Volume & Persistence Data:
There are two types of Data, Persistence Data which is needed to be kept and is used in future, where as Non- Persistence data is one what in not required to be kept for long days.
Every Docker container has non-persistence storage, this type of storage is automatically created, and is tied to lifecycle of container. That means that if container is deleted, its tied storage is also deleted.
In this non-persistence storage all the container files and file systems are stored.
On Linux system, storage is exists under /var/lib/docker/<storage-driver>/ as part of container.
Following are Linux drivers mentioned here
- Red Hat Enterprise Linux: overlay 2 driver
- Ubuntu: overlay2 or aufs driver

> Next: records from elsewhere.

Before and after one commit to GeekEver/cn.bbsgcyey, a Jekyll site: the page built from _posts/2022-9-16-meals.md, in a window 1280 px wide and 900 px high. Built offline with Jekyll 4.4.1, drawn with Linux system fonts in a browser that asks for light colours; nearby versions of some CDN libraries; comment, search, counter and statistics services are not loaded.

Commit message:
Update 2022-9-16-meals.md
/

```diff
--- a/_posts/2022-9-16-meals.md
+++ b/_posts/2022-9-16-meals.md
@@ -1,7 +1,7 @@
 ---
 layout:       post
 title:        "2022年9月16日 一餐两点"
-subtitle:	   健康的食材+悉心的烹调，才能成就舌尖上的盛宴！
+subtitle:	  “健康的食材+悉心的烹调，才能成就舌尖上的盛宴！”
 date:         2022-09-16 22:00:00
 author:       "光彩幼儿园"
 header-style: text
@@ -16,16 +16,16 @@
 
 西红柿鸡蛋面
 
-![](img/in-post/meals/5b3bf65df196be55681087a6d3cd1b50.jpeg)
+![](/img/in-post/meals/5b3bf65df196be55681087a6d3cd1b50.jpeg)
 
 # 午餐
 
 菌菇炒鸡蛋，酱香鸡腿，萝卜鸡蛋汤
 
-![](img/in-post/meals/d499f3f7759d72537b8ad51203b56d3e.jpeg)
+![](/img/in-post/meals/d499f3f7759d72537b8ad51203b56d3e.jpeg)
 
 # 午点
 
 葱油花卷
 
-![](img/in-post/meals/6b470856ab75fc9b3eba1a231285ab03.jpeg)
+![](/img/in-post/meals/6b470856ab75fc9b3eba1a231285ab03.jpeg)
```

- SUSE Linux Enterprise server: Btrfs storage driver
- Windows: It has only driver that is configured by default.
Now if you need to keep data safe even after container is deleted, you need to create volume. These Volume are created and managed separately. Even you delete container, Volume is not automatically created, unless it is explicitly deleted.
Containers and Persistence Data
In this, you should create Volume and the create containers and then you should mount volume to your containers.
The volume gets mounted to a directory in container file systems, and anything written to that directory gets written to volume and even after that container is deleted, the volume remains on docker host and your data is still safe.
Docker volume is mounted in to a container at /code. Any data written to /code directory will be stored on volume and will exits after container is deleted.
Create Docker Volume
Now let’s create Docker Volume, Commands to be run on docker host is given below figure.
Here we are creating docker volume whose name is dclessons-vol and once it is created, it can be viewed by docker volume ls command and you can even inspect this volume to see that on which directory it is mapped to.
In the above example it is attached to /var/lib/docker/volumes/dclessons-vol/_data
Now in order to delete the Volume there are two commands:
- Docker volume prune
- Docker volume rm
The above command will delete all volume in the docker host whereas second will only delete specific volume which you will ask for.
Create Volume and attach it to Containers:
In below figure we are creating volume name dclessons-vol and attaching to container named devtest which runs ngnix service.
Now let’s see how to write any file on volume and how to see the output. Here in below figure we are creating a container from Ubuntu image by using – -rm, so that when we exit from container, it will delete it, we’ll also use -v to mount the new volume. -v requires the name of the volume, a colon, and then the absolute path to where the volume should appear inside the container.
Because we used the –rm flag, our container will be automatically deleted when we exit. Our volume, however, will still be accessible.
Now let’s write some text in file dclessons.txt on that volume.
We can verify that the volume is present on our system with docker volume inspect: docker volume inspect dclessons-vol
Now if you want to see the content of file, you should cat command
Creating Volume at time of Container creation:
Let’s see, how we can create a volume at same time container is created, to do this use following command:
Use the docker run command to create a new container using the base Ubuntu image. -t will give us a terminal, and -i will allow us to interact with it. For clarity, we’ll use –name to identify the container.
To write some text on volume created, use following commands
Now when you start container, the volume will be attached automatically.
Now remove the Volume created, but it will show to which container it is attached to , so we need to first delete the container and then that specific volume.